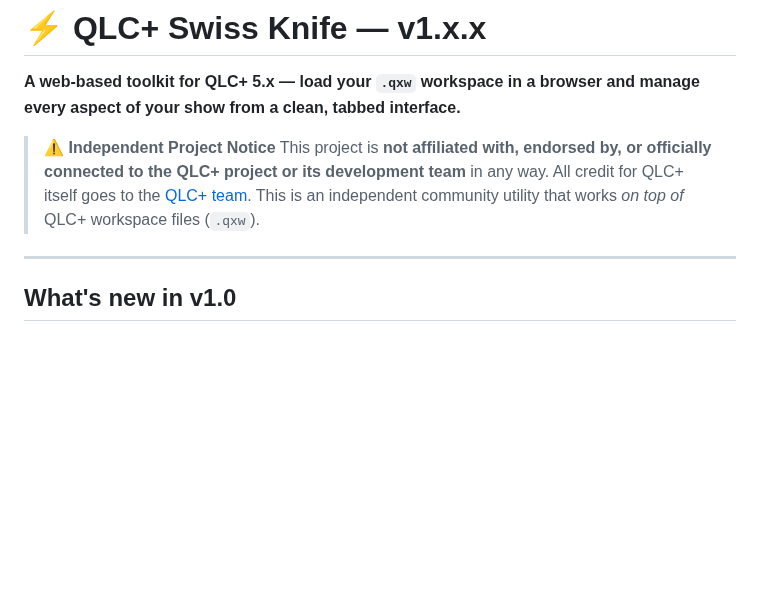
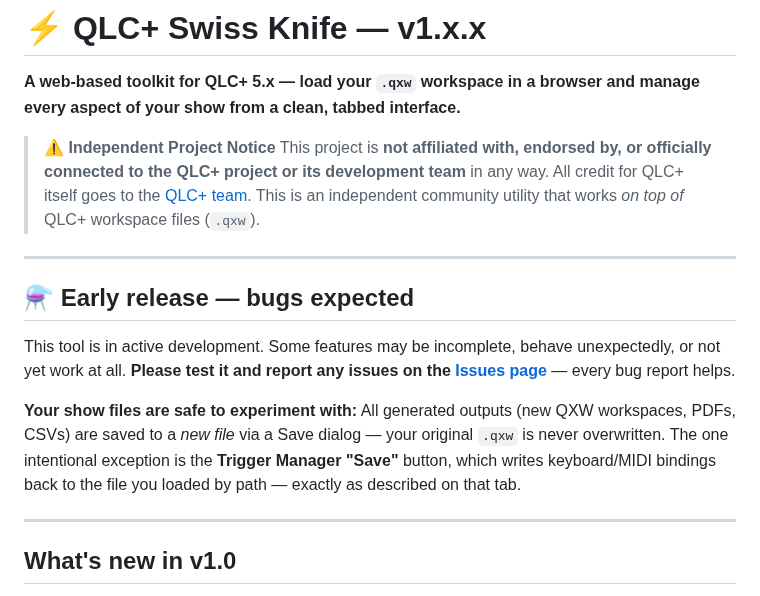
Before and after one commit to giopas/qlc-plus-swiss-knife-tool-script, a Markdown page: README.md, the part around the change. GitHub-like rendering; blank space fills up the shorter version.

Commit message:
docs: add early-release disclaimer and file-safety note

```diff
--- a/README.md
+++ b/README.md
@@ -4,6 +4,15 @@
 
 > ⚠️ **Independent Project Notice**
 > This project is **not affiliated with, endorsed by, or officially connected to the QLC+ project or its development team** in any way. All credit for QLC+ itself goes to the [QLC+ team](https://www.qlcplus.org/). This is an independent community utility that works *on top of* QLC+ workspace files (`.qxw`).
+
+---
+
+## ⚗️ Early release — bugs expected
+
+This tool is in active development. Some features may be incomplete, behave unexpectedly, or not yet work at all. **Please test it and report any issues on the [Issues page](https://github.com/giopas/qlc-plus-swiss-knife-tool-script/issues)** — every bug report helps.
+
+**Your show files are safe to experiment with:**
+All generated outputs (new QXW workspaces, PDFs, CSVs) are saved to a *new file* via a Save dialog — your original `.qxw` is never overwritten. The one intentional exception is the **Trigger Manager "Save"** button, which writes keyboard/MIDI bindings back to the file you loaded by path — exactly as described on that tab.
 
 ---
 
```
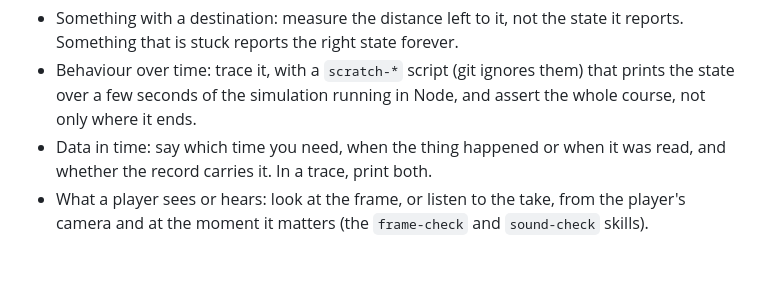
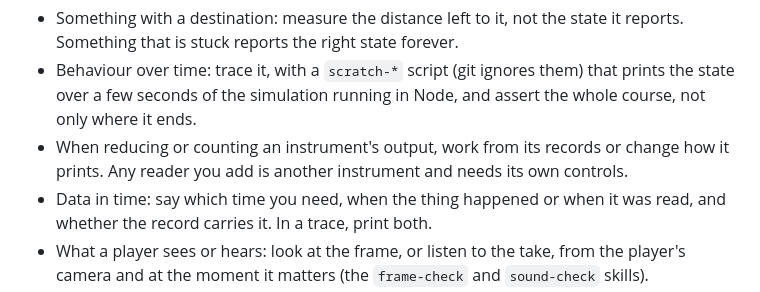
Before and after one commit to collagen-collective/ts-game-template, a Markdown page: CLAUDE.md, the part around the change. Rendered like a GitHub page; blank space fills up the shorter version.

Commit message:
docs: capture the lesson about reading instrument output
From ts-dragon#118: a line filter discarded nonzero clipping summaries.
Add the agreed example under principle 2 and retain controls for any reader.

Closes #43.

```diff
--- a/CLAUDE.md
+++ b/CLAUDE.md
@@ -110,6 +110,8 @@ comes back as pieces that each pass their check and do not add up.
 - Behaviour over time: trace it, with a `scratch-*` script (git ignores them) that prints the state
   over a few seconds of the simulation running in Node, and assert the whole course, not only where
   it ends.
+- When reducing or counting an instrument's output, work from its records or change how it prints.
+  Any reader you add is another instrument and needs its own controls.
 - Data in time: say which time you need, when the thing happened or when it was read, and whether
   the record carries it. In a trace, print both.
 - What a player sees or hears: look at the frame, or listen to the take, from the player's camera
```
○ ○ ○ ○
> [WHAT IS REQUIRED]:
Through the final line of the listing, beginning at the line that contains "From ts-dragon#118: a", every line is to be set down exactly, with no others.

> [SOLUTION FOR THIS TASK]:
From ts-dragon#118: a line filter discarded nonzero clipping summaries.
Add the agreed example under principle 2 and retain controls for any reader.

Closes #43.

```diff
--- a/CLAUDE.md
+++ b/CLAUDE.md
@@ -110,6 +110,8 @@ comes back as pieces that each pass their check and do not add up.
 - Behaviour over time: trace it, with a `scratch-*` script (git ignores them) that prints the state
   over a few seconds of the simulation running in Node, and assert the whole course, not only where
   it ends.
+- When reducing or counting an instrument's output, work from its records or change how it prints.
+  Any reader you add is another instrument and needs its own controls.
 - Data in time: say which time you need, when the thing happened or when it was read, and whether
   the record carries it. In a trace, print both.
 - What a player sees or hears: look at the frame, or listen to the take, from the player's camera
```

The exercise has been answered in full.